Photo credits: Canadian Museum of immigration at Pier 21

“My name is Bwe Doh Soe. I was born in the border between Thailand and Burma, and which is on the refugees’ camp.”

Bwe is a member of the Karen ethnic group, a group of people forced out of Burma by ethnic cleansing. His first memories are of living in hiding along the Salween River in a “hut made of bamboo, we cook on the fire, we have no furnitures and we sleep on the floor.” After narrowly escaping with their lives after a raid, Bwe and his family moved to a Thai refugee camp where they lived for ten years before applying to come to Canada.

Imagine growing up inside the walls of the camp, never setting foot in the outside world until you board a plane to Vancouver, Canada. “It’s a lot, too much to take in” says Bwe, but believes that with everything he and his family has been through, “those are make us as who we are, and it make us very strong.”

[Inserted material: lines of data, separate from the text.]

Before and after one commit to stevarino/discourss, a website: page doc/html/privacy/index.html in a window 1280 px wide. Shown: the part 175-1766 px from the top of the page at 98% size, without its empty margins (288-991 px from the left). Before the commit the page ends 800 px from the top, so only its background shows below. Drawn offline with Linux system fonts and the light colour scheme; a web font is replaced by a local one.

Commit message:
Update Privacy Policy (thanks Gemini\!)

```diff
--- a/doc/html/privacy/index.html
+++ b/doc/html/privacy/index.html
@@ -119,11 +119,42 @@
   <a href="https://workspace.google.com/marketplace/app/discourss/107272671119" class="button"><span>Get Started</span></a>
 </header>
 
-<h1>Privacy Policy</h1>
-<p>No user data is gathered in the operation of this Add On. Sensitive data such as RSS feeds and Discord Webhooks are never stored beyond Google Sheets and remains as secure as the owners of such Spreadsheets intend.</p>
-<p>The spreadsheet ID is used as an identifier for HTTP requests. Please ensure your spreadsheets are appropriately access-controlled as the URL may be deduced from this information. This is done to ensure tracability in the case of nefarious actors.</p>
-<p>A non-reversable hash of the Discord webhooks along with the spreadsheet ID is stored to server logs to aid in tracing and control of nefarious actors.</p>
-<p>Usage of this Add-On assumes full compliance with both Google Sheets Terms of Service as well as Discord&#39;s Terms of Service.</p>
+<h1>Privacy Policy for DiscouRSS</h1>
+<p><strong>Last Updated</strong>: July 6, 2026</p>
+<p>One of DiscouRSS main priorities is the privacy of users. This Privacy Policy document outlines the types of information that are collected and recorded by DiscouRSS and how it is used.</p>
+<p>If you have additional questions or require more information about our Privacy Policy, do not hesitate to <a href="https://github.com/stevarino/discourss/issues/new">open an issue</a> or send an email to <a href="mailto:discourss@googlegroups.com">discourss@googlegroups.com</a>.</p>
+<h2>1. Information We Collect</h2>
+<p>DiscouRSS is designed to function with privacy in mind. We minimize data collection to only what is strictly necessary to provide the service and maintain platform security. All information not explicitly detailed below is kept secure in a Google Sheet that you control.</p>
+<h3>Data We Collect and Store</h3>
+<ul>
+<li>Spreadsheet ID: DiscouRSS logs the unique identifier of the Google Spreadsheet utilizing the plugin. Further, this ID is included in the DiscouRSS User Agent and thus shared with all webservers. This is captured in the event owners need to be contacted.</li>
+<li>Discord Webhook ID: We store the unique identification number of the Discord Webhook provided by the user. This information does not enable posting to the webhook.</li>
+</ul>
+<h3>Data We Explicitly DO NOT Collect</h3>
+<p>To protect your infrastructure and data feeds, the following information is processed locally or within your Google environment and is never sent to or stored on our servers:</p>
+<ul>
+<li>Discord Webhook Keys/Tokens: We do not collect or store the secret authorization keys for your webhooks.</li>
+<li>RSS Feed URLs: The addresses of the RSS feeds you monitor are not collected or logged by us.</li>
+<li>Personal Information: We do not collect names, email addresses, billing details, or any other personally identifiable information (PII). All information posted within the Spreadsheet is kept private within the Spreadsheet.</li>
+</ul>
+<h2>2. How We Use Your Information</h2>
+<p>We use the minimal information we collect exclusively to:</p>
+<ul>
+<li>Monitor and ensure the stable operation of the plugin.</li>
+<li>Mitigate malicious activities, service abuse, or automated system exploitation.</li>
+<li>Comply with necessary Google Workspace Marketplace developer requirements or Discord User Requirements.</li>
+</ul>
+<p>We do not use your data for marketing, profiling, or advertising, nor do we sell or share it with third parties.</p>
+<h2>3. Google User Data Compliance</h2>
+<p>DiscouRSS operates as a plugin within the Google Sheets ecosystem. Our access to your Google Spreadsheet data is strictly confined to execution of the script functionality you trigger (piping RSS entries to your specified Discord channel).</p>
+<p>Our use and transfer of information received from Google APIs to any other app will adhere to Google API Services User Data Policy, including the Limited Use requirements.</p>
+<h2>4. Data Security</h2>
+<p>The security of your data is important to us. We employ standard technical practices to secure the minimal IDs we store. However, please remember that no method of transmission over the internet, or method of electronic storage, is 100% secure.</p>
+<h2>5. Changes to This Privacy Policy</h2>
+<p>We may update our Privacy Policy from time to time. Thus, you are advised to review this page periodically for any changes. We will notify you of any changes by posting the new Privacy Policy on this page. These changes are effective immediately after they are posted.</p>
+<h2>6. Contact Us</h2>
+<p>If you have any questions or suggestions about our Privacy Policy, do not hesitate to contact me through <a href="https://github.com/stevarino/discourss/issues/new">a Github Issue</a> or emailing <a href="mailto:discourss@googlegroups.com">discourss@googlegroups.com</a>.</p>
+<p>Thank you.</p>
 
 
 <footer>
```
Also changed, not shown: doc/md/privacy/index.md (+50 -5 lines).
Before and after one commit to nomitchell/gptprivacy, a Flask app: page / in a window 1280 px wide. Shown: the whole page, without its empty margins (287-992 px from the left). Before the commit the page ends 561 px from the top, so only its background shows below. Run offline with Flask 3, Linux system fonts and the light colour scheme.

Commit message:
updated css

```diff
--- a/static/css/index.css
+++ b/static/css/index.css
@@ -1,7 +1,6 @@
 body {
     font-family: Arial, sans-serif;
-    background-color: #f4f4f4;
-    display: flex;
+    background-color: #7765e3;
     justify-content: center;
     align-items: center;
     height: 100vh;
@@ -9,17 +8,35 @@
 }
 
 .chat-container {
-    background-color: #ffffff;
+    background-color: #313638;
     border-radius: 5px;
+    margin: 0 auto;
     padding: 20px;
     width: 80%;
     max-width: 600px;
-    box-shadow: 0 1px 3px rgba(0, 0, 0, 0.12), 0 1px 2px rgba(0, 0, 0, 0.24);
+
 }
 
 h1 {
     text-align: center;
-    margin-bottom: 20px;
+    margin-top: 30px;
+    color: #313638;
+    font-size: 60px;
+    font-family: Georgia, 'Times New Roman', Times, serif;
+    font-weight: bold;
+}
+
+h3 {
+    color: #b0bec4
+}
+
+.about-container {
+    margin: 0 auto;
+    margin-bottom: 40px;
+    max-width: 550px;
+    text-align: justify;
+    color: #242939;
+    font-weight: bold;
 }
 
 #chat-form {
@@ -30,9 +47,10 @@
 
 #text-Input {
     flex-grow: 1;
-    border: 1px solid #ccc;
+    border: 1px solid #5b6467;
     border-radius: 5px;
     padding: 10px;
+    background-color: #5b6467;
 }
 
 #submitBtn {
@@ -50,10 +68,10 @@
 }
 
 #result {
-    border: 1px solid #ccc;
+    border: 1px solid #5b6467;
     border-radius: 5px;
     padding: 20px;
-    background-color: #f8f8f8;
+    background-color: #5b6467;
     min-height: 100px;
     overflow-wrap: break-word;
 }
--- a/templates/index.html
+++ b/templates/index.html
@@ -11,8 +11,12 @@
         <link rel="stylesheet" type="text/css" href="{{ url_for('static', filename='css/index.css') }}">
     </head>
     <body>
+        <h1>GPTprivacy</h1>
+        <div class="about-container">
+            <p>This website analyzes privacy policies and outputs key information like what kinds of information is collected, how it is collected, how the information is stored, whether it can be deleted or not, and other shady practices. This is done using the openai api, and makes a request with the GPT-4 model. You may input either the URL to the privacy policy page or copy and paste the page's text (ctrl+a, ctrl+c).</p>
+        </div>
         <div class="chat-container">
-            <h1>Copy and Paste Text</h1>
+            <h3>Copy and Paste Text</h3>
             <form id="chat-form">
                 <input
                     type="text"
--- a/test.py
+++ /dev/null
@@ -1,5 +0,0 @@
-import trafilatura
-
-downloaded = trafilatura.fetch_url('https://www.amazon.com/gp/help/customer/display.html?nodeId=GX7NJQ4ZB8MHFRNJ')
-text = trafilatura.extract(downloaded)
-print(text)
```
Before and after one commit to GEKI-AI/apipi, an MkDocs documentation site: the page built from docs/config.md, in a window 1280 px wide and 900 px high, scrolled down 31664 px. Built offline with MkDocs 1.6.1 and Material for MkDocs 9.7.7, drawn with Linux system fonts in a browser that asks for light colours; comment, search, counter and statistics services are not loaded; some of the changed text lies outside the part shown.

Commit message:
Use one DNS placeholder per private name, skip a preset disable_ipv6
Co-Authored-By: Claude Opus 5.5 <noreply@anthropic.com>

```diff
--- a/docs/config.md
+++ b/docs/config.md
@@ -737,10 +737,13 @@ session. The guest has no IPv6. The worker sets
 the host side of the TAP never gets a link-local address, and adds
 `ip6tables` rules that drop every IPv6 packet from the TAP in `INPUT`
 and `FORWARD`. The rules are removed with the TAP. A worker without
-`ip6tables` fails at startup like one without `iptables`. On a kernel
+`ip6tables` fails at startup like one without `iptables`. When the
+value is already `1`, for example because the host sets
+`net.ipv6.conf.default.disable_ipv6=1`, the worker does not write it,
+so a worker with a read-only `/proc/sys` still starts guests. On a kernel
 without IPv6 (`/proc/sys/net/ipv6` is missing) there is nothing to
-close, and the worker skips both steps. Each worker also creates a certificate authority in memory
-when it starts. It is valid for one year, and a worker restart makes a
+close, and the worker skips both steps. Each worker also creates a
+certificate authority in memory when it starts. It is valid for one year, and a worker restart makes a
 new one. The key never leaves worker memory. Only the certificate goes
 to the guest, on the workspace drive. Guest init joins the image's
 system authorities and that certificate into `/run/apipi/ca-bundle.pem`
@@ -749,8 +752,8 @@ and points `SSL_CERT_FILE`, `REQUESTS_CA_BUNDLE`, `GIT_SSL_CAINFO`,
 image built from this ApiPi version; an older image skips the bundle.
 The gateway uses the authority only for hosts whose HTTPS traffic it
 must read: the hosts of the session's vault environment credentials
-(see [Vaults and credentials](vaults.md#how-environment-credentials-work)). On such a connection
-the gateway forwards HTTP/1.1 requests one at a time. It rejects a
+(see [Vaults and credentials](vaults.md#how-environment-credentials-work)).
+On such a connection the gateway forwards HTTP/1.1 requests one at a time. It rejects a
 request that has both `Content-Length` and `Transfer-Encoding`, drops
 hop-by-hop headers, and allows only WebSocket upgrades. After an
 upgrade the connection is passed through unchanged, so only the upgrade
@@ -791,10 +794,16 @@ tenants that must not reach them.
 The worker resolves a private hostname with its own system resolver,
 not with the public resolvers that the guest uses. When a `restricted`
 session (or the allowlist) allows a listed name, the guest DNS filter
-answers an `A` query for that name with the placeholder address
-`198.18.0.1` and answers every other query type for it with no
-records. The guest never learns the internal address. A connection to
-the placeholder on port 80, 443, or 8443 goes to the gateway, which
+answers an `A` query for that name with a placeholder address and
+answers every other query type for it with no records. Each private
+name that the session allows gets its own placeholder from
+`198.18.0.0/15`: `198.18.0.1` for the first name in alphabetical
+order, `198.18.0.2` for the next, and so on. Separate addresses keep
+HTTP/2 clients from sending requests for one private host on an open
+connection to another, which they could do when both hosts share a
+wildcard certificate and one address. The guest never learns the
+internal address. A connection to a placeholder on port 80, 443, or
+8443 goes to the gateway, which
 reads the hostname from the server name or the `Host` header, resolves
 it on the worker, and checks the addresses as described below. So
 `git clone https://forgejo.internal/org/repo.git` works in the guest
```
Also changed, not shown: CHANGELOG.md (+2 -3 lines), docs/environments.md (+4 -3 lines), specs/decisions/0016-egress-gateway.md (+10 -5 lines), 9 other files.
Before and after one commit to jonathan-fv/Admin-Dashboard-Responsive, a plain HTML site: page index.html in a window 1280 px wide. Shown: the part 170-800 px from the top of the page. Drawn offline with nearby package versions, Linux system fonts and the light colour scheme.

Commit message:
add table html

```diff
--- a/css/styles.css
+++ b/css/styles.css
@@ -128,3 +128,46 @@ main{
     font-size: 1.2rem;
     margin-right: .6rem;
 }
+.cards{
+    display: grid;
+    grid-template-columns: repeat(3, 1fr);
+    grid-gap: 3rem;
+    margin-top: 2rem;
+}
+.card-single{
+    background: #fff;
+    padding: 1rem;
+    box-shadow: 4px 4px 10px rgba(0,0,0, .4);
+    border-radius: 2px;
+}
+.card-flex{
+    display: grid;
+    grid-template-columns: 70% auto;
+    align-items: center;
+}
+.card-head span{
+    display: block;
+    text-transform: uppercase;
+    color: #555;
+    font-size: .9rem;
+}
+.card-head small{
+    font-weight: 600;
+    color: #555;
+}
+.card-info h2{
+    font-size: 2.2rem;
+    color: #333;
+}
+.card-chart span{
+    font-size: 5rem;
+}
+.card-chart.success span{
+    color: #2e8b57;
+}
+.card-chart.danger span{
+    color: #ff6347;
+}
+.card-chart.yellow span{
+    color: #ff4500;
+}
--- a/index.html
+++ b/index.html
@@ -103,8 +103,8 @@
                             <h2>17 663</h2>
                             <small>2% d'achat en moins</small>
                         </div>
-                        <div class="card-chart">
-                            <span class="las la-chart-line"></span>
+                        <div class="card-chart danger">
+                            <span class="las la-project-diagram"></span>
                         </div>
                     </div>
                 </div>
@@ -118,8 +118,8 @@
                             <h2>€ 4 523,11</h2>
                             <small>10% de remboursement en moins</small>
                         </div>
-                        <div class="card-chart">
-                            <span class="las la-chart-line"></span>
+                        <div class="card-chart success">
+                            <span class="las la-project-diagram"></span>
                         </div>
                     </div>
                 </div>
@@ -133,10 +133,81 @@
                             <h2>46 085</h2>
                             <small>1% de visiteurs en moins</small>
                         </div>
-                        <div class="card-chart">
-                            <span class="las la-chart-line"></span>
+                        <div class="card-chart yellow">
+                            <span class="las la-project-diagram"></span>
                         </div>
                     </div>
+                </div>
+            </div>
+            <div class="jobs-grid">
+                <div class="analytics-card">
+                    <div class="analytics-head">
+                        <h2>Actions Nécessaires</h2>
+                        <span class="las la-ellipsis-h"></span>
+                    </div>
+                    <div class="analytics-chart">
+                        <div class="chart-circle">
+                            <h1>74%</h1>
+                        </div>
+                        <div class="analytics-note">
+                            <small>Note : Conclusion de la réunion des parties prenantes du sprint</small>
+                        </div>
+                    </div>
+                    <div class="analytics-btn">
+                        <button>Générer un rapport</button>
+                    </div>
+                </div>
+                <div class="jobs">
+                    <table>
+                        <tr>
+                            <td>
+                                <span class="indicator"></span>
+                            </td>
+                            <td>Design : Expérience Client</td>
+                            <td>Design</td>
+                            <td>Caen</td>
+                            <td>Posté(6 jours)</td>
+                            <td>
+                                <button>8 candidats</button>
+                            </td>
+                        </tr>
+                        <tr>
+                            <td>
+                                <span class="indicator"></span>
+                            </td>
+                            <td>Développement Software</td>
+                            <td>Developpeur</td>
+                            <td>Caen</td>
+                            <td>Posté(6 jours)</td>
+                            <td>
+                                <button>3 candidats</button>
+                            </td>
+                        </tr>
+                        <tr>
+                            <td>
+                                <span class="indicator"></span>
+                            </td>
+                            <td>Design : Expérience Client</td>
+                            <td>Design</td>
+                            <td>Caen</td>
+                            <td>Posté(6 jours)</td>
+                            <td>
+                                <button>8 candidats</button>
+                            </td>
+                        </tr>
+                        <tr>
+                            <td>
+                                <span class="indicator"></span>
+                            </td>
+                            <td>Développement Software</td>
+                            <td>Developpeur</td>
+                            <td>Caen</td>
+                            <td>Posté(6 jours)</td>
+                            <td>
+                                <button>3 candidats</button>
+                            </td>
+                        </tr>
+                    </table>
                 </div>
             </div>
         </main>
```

Bwe’s story of escape, claiming refugee status and integrating into a completely different environment is an example of incredible determi- nation and resiliency. His journey towards hope is just one of the many stories found in Refuge Canada, the Museum’s newest exhibition, which explores Canada’s place in the global refugee crisis.

Photo credits: Canadian Museum of immigration at Pier 21

From now until November 11, visitors can connect with stories like Bwe’s through rare and powerful artifacts, interactive displays and first-person accounts. Refuge Canada, as hopeful as it is heartbreaking, delves into this essential part of Canada’s immigration history, including Canada’s mixed record in welcoming refugees.

If you come:

• The Canadian Museum of Immigration at Pier 21 is open year round. • Visit for current admission prices and hours of operation. • Refuge Canada is on display in the Ralph and Rose Chiodo gallery

until November 11, 2018 and will begin a national tour in 2019.
• The Museum has two core exhibitions, The Pier 21 Story and The Canadian Immigration Story, which covers over 400 years of im- migration history from first contact to present day. Both combine

first-person accounts and hands-on activities.
• Let the Museum know if you are planning a special family reunion or

are celebrating an arrival anniversary or consider sharing your story of coming to Canada.